The folks at generic pet med maker Putney had plenty to be thankful for this holiday season. The 8-year-old company, which is based in Portland, ME, scored four FDA approvals in the last three months of the year. It ended 2014 with one of its biggest victories to date: the FDA approval of carprofen chewable tablets, a generic version of Zoetis' ($ZTS) top-selling Rimadyl pain medication for pets.
The newest product offers Putney the opportunity to further penetrate what is now a $70 million market for carprofen, the company estimates. Rimadyl is still popular, but the overall market grew threefold after generic carprofen caplets (which Putney also makes) hit the market, the company's analysis shows. Now 80% of carprofen caplets dispensed by veterinarians are generics.
Carprofen is just one of many examples of how ripe the market for pet medications is for generic competition, Putney CEO Jean Hoffman told FierceAnimalHealth in a recent interview. "Pet pharma is a classic niche market," Hoffman said. "It's dominated by Big Pharma animal health companies that really aren't as successful in R&D because they don't have to be--there hasn't been much generic competition. So there are a lot of products with expired patents or soon-to-be-expired patents, and very limited generic competition."
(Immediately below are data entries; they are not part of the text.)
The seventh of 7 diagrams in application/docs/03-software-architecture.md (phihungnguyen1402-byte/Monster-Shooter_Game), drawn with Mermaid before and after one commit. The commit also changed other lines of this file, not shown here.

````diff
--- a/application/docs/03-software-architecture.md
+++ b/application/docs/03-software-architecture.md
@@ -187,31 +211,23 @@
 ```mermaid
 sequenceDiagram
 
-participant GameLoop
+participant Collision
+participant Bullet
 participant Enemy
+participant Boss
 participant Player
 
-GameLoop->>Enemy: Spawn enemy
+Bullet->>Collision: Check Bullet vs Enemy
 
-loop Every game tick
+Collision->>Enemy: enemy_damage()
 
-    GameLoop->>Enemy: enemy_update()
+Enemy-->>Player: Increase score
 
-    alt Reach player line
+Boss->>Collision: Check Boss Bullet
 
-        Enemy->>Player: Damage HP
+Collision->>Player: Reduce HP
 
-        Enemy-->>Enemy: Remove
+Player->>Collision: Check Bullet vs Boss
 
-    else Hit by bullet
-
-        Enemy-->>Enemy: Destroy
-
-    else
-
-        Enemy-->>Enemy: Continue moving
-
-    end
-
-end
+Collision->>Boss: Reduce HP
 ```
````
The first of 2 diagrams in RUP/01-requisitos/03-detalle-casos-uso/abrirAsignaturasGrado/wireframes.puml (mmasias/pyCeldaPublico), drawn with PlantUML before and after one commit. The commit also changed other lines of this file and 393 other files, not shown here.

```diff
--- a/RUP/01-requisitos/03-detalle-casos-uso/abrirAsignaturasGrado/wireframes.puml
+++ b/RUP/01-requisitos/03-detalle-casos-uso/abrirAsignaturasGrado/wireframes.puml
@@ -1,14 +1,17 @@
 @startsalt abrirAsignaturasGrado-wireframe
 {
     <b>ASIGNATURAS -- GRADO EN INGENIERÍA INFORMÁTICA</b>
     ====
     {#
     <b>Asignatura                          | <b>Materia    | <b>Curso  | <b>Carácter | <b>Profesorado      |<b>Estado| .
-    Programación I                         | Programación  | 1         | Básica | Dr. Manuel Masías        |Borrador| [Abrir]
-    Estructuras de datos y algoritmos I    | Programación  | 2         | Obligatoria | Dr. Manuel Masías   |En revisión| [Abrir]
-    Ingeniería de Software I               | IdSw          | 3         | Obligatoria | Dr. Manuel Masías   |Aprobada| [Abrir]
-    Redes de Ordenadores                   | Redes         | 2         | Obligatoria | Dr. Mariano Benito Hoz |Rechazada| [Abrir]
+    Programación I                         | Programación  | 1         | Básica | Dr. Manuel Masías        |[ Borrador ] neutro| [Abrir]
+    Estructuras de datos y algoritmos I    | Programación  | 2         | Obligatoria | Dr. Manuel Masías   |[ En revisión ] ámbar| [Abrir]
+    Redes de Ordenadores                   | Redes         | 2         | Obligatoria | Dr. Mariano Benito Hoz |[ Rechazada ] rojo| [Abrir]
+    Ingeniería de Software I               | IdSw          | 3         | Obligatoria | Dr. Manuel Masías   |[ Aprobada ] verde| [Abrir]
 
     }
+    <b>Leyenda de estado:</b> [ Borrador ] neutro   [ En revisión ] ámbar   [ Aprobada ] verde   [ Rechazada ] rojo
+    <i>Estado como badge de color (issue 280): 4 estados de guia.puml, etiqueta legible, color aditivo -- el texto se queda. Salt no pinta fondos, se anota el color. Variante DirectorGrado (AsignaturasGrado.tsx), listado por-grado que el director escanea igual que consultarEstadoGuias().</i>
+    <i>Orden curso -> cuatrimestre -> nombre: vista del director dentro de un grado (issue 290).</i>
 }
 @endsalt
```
That's not to say there haven't been obstacles for Putney. When the company launched a generic version of Zoetis' skin infection treatment Simplicef (cefpodoxime proxetil) in 2013, its marketing efforts were restricted by "blocking agreements" Zoetis had that prevented large distributors from carrying generic versions of its products, Hoffman said. So Putney found a work-around. "We were prevented from accessing the entire market by Zoetis' blocking agreements, so we used a network of smaller distributors, as well as our own direct-selling efforts," Hoffman said. In the end, "we were able to ship product into every veterinary clinic in the U.S."
Putney has raised $50 million in venture capital, most of which has been invested in R&D, Hoffman said.
Hoffman declined to provide details about Putney's pipeline, except to say that it includes generic versions of several top-selling drugs, as well as a few medicines that have proven to be "tricky" to develop in generic form. "We set out up front to develop a pipeline of 20 veterinary generic drugs," Hoffman said. "We believe that we have the largest pipeline in advanced stages of development and under review at the FDA of any company in animal health. That includes brands and generics."
Hoffman predicts Putney will turn a profit this year, and she said the company does not need to raise additional funding. "We're very excited about the pet medication industry. People love their pets, and they're spending a lot of money on them. They're also economically sensitive. So we believe there's a great future for both new drugs and generics."
- here's the press release on the carprofen approval